Basically, you use these outposts of content to give people a taste of what they can find on your own site, so the business case for participating in these outside platforms is definitely that if people are engaged and participating on these other sites then they’re more likely to come back to your own site (and maybe donate!).
You're also reaching new and untapped audiences by using these tools, which is important for all of us.
Q: Can we cross promote our Facebook pages for PBS series? For example, Antiques Roadshow fans would possibly enjoy being fans of History Detectives.
Fan pages can actually be “fans” of other fan pages, yes that’s a little hard to wrap your mind around, but it is a mechanism by which you can easily link to other stations’ fan pages, and programs that happen to have Fan pages as well. In fact, we’d love for you to “Fan” other PBS station and program pages!
Q: Is an update the same as a Facebook message? Are updates posted on the fan page wall? What are updates and how do we use them?
Updates are a little different than messages. An update is posted to your fans’ “update” tab in their in-box, and is less visible than other forms of communication. Updates are the only form of email communication Fan pages can send.
If you post an item on your Fan page’s wall as its admin, it will likely (but not definitely) show up in your fans’ feeds.
Group pages (as opposed to fan pages) can send email messages, which go directly into group members’ email boxes.
Messages should be used very carefully and not very often (only the biggest and most important things should be promoted this way.) Wall posts on the other hand, can be posted a couple of times a day.
Q: Will the COVE video player viral embed code support posting to our Facebook account?
It should, but embed code is something that producers control on a case-by-case basis so not all video will be postable to Facebook.
Q: Do you recommend that videos be posted onto Facebook directly?
We recommend linking to PBS videos on YouTube. But you should put up your own local video on your Facebook page.
Q: who actually maintains the PBS page on a day-to-day basis, and how much time does it take?
Kevin Dando, our Director of Education and Online Communications, maintains the Facebook page day-to-day. The Engage team, producers, and other PBS people send Kevin content and ideas and he posts it.
This is to make sure that there’s a consistent message and so that there is a constant level of ‘buzz’ on the site as he spreads out posting ideas throughout the day.
With Twitter most of the posts are written by either Lauren Saks or Jonathan Coffman.
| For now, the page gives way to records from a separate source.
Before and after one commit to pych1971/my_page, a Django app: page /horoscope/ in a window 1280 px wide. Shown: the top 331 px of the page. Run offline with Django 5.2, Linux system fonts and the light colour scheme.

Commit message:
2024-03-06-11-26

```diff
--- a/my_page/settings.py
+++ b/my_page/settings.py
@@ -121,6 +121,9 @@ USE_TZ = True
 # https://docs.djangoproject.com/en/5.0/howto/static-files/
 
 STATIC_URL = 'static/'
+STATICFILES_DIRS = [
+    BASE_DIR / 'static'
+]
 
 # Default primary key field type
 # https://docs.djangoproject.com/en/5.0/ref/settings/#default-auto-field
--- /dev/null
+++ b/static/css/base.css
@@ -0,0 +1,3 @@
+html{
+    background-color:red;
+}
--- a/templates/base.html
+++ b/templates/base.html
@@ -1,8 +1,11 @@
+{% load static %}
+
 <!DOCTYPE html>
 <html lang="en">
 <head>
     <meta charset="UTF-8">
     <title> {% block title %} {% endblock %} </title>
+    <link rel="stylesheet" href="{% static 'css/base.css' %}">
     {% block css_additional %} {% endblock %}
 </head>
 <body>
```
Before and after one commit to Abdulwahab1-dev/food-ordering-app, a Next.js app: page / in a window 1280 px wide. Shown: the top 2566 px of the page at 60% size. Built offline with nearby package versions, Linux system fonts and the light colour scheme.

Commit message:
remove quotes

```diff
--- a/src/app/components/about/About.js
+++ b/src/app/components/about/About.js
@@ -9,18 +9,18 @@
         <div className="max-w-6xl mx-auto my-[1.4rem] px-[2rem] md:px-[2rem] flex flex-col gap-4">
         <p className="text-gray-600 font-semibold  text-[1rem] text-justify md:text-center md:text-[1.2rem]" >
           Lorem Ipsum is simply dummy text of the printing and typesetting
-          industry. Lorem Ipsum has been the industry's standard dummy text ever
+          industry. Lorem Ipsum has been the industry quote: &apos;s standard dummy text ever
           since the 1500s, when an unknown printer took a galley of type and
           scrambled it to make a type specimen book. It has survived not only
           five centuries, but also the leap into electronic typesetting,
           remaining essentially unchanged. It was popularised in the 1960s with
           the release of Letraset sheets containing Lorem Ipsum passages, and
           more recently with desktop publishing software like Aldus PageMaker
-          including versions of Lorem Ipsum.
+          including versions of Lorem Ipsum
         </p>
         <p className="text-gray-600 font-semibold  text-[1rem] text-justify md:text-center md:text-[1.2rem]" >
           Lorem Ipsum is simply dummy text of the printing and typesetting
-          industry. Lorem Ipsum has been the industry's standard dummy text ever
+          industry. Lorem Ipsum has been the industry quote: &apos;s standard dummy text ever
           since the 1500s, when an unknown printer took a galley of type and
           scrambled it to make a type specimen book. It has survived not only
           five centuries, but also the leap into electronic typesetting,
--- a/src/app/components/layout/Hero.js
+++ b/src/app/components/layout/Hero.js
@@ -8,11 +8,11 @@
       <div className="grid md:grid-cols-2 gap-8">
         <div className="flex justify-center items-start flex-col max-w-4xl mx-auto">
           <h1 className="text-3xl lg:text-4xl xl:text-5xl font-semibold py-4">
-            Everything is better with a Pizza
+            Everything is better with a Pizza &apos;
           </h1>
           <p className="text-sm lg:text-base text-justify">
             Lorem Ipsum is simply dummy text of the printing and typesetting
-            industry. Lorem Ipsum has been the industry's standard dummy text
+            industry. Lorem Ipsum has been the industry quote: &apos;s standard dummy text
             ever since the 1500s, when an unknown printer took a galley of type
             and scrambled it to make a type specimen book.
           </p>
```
We split those duties up as well so that we can each spend 5-10 minutes per day posting updates and replying to followers without taking too much time out of any one person’s already busy schedule.
Q: Our station has both a Fan Page and a Profile Page. We have notified all of our Profile page fans we have moved. The plan is to delete the Profile page. Do you see any problem with that?
That shouldn’t be a problem, and in fact Facebook will do the migration for you (from a Group to a Fan page) if you send them a message.
Q: Regarding fundraising through Facebook, should we match Facebook members to members in our development/member database?
With regards to matching, it seems that it would be very labor intensive. This is a question we will explore with our PBS Development group.